In the tibia bone of eight New Zealand white rabbits, Goodman and his team implanted a titanium device called a harvest chamber, which resembles a small screw. The device has a removable, hollow inner core that allows researchers to periodically extract the tissue growing inside. The growth of new bone into the chamber simulates healing of a fracture or joint implant.

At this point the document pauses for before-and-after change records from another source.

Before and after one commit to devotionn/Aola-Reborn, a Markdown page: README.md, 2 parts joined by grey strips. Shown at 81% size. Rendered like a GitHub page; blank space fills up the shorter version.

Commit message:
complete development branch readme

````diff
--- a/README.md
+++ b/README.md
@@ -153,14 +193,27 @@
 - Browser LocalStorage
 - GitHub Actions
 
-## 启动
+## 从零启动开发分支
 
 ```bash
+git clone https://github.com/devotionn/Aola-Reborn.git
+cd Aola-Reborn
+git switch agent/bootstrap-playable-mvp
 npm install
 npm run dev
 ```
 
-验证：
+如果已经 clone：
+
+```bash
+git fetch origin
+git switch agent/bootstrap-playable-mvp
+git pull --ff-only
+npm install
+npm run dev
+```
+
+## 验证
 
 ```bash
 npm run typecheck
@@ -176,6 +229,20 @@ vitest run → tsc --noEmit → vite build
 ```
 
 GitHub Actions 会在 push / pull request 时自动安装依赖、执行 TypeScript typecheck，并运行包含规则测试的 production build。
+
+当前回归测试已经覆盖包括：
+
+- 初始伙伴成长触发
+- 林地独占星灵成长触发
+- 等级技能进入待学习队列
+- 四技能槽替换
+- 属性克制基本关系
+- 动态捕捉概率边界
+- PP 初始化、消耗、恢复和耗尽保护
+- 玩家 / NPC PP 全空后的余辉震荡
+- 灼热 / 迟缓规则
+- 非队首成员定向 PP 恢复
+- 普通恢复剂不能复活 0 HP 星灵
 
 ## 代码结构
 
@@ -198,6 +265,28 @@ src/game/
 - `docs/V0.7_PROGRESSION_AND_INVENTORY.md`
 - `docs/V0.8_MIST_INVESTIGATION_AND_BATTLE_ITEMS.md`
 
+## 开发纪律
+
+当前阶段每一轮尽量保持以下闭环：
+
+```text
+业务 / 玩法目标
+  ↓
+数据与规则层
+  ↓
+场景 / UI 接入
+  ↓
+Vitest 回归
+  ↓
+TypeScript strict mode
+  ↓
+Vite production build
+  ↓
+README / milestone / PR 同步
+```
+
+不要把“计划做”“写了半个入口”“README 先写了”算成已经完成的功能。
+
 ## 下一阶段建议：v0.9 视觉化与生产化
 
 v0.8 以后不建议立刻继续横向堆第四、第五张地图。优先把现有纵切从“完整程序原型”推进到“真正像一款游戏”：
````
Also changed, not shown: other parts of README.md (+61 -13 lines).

Researchers gave the rabbits the following oral treatments for four weeks each: plain water; water with naproxen; plain water again; and sugar-coated pellets of rofecoxib (a COX-2 inhibitor). After each treatment, researchers removed the harvest chamber's core and extracted the tissue growing inside. After preserving the tissue in liquid nitrogen, the researchers sectioned and processed it with special stains including monoclonal antibodies, allowing them to see how new bone had grown back.

Because a harvest chamber allows new tissue to be extracted multiple times as it grows back, the rabbits served as their own control groups (after consuming plain water) as well as the two experimental groups (after consuming naproxen and rofecoxib). The researchers found that while the tissue in the control group contained 24.8 percent and 29.9 percent new bone growth, the tissue harvested after the rabbits consumed naproxen and rofecoxib contained significantly less - 15.9 percent and 18.5 percent respectively. The difference in new bone growth associated with the two drugs was statistically insignificant; practically speaking, the COX-2 inhibitor impeded new bone growth as much as the nonspecific NSAID.

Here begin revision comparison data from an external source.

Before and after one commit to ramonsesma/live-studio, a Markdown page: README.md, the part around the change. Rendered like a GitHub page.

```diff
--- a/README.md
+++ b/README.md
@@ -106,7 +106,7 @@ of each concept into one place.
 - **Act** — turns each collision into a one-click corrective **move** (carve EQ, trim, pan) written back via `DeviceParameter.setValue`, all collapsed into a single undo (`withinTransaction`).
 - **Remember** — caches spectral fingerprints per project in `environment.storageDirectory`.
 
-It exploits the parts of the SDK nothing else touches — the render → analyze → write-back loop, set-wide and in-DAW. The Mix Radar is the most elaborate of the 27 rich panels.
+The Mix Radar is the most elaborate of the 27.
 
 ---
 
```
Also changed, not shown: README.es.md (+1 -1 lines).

While acknowledging the limitations of animal research, Goodman said this study "has great applicability to humans, because the healing process is virtually the same" for rabbit and human bones. Goodman is having his own patients avoid COX-2 inhibitors for six weeks after a fracture or joint implant, and he recommends other physicians do the same. "This research has very practical applications."

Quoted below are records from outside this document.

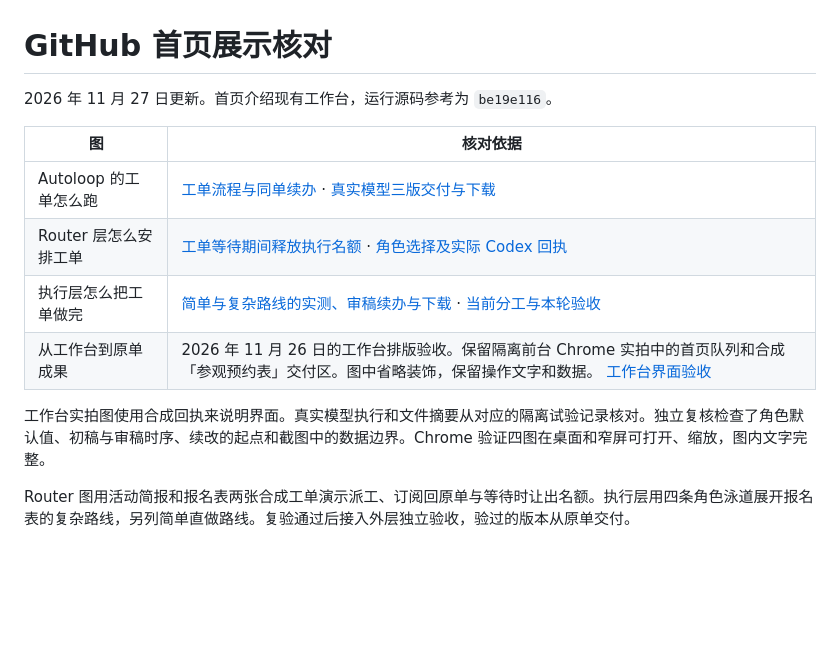
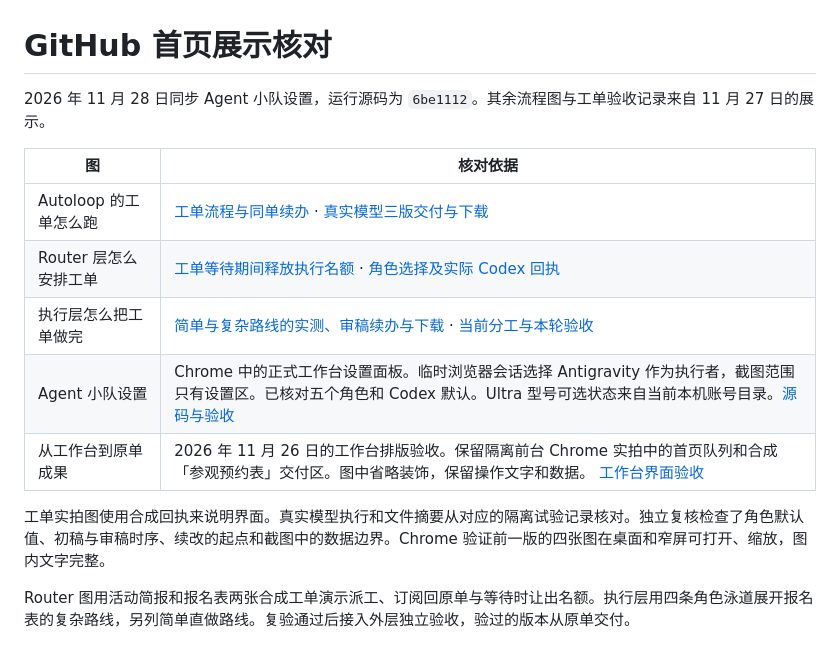
Before and after one commit to dinggegu-dot/autoloop-outer-intelligence, a Markdown page: docs/showcase-verification.md, the part around the change. Drawn GitHub-style; blank space fills up the shorter version.

```diff
--- a/docs/showcase-verification.md
+++ b/docs/showcase-verification.md
@@ -1,14 +1,15 @@
 # GitHub 首页展示核对
 
-2026 年 11 月 27 日更新。首页介绍现有工作台，运行源码参考为 `be19e116`。
+2026 年 11 月 28 日同步 Agent 小队设置，运行源码为 `6be1112`。其余流程图与工单验收记录来自 11 月 27 日的展示。
 
 | 图 | 核对依据 |
 | --- | --- |
 | Autoloop 的工单怎么跑 | [工单流程与同单续办](https://github.com/dinggegu-dot/autoloop-outer-intelligence/blob/be19e116fb4f6abe6e1ad8aeef550c2e75326fe8/docs/product/router-ticket-teams.md) · [真实模型三版交付与下载](https://github.com/dinggegu-dot/autoloop-outer-intelligence/blob/be19e116fb4f6abe6e1ad8aeef550c2e75326fe8/docs/testing/continuous-ticket-work.md) |
 | Router 层怎么安排工单 | [工单等待期间释放执行名额](https://github.com/dinggegu-dot/autoloop-outer-intelligence/blob/be19e116fb4f6abe6e1ad8aeef550c2e75326fe8/evidence/goal-team/waiting-slot-real-api.json) · [角色选择及实际 Codex 回执](https://github.com/dinggegu-dot/autoloop-outer-intelligence/blob/be19e116fb4f6abe6e1ad8aeef550c2e75326fe8/evidence/goal-team/select-ticket-team.json) |
 | 执行层怎么把工单做完 | [简单与复杂路线的实测、审稿续办与下载](https://github.com/dinggegu-dot/autoloop-outer-intelligence/blob/be19e116fb4f6abe6e1ad8aeef550c2e75326fe8/evidence/goal-team/router-ticket-teams.json) · [当前分工与本轮验收](https://github.com/dinggegu-dot/autoloop-outer-intelligence/blob/be19e116fb4f6abe6e1ad8aeef550c2e75326fe8/docs/product/router-ticket-teams.md) |
+| Agent 小队设置 | Chrome 中的正式工作台设置面板。临时浏览器会话选择 Antigravity 作为执行者，截图范围只有设置区。已核对五个角色和 Codex 默认。Ultra 型号可选状态来自当前本机账号目录。[源码与验收](https://github.com/dinggegu-dot/autoloop-outer-intelligence/pull/51) |
 | 从工作台到原单成果 | 2026 年 11 月 26 日的工作台排版验收。保留隔离前台 Chrome 实拍中的首页队列和合成「参观预约表」交付区。图中省略装饰，保留操作文字和数据。 [工作台界面验收](https://github.com/dinggegu-dot/autoloop-outer-intelligence/blob/be19e116fb4f6abe6e1ad8aeef550c2e75326fe8/evidence/goal-team/odyssey-workbench-ui.json) |
 
-工作台实拍图使用合成回执来说明界面。真实模型执行和文件摘要从对应的隔离试验记录核对。独立复核检查了角色默认值、初稿与审稿时序、续改的起点和截图中的数据边界。Chrome 验证四图在桌面和窄屏可打开、缩放，图内文字完整。
+工单实拍图使用合成回执来说明界面。真实模型执行和文件摘要从对应的隔离试验记录核对。独立复核检查了角色默认值、初稿与审稿时序、续改的起点和截图中的数据边界。Chrome 验证前一版的四张图在桌面和窄屏可打开、缩放，图内文字完整。
 
 Router 图用活动简报和报名表两张合成工单演示派工、订阅回原单与等待时让出名额。执行层用四条角色泳道展开报名表的复杂路线，另列简单直做路线。复验通过后接入外层独立验收，验过的版本从原单交付。
```
Also changed, not shown: README.md (+17 -6 lines), docs/assets/autoloop-agent-team.png (added).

Goodman said his recommended six-week "time-out" period is an educated guess, because his study didn't address how long the bone-growth-suppressing effects of COX-2 inhibitors last. To answer that question, Goodman and his colleagues recently began a follow-up study.



Post a Comment

Featured Products From the ProHealth Store
Optimized Curcumin Longvida® FibroSleep™ Vitamin D3 Extreme™


Article Comments



Be the first to comment on this article!

Post a Comment


 
Natural Pain Relief Supplements

Featured Products

Energy NADH™ 12.5mg Energy NADH™ 12.5mg
Improve Energy & Cognitive Function
Ultra ATP+, Double Strength Ultra ATP+, Double Strength
Get energized with malic acid & magnesium
Mitochondria Ignite™ with NT Factor® Mitochondria Ignite™ with NT Factor®
Reduce Fatigue up to 45%
Vitamin D3 Extreme™ Vitamin D3 Extreme™
50,000 IU Vitamin D3 - Prescription Strength
Ultra EPA  - Fish Oil Ultra EPA - Fish Oil
Ultra concentrated source of essential fish oils

Natural Remedies

Strengthen Cell Function with Energy-Boosting Niagen Strengthen Cell Function with Energy-Boosting Niagen
Astaxanthin - A Little-Known but Power-Packed Nutrient Astaxanthin - A Little-Known but Power-Packed Nutrient
Eating Fat is Good... Maybe... Could Be... Sometimes Eating Fat is Good... Maybe... Could Be... Sometimes
Milk Thistle: Trusted Support for Health & Healing in a Toxic World Milk Thistle: Trusted Support for Health & Healing in a Toxic World
Coping When Colds or Flu Catch Up with You Coping When Colds or Flu Catch Up with You

CONTACT US
ProHealth, Inc.
555 Maple Ave
Carpinteria, CA 93013
(800) 366-6056  |  Email

· Become a Wholesaler
· Vendor Inquiries
· Affiliate Program
SHOP WITH CONFIDENCE
Credit Card Processing
SUBSCRIBE TO OUR NEWSLETTERS
Get the latest news about Fibromyalgia, M.E/Chronic Fatigue Syndrome, Lyme Disease and Natural Wellness

CONNECT WITH US ProHealth on Facebook  ProHealth on Twitter  ProHealth on Pinterest  ProHealth on Google Plus

© 2016 ProHealth, Inc. All rights reserved. Pain Tracker App  |  Store  |  Customer Service  |  Guarantee  |  Privacy  |  Contact Us  |  Library  |  RSS  |  Site Map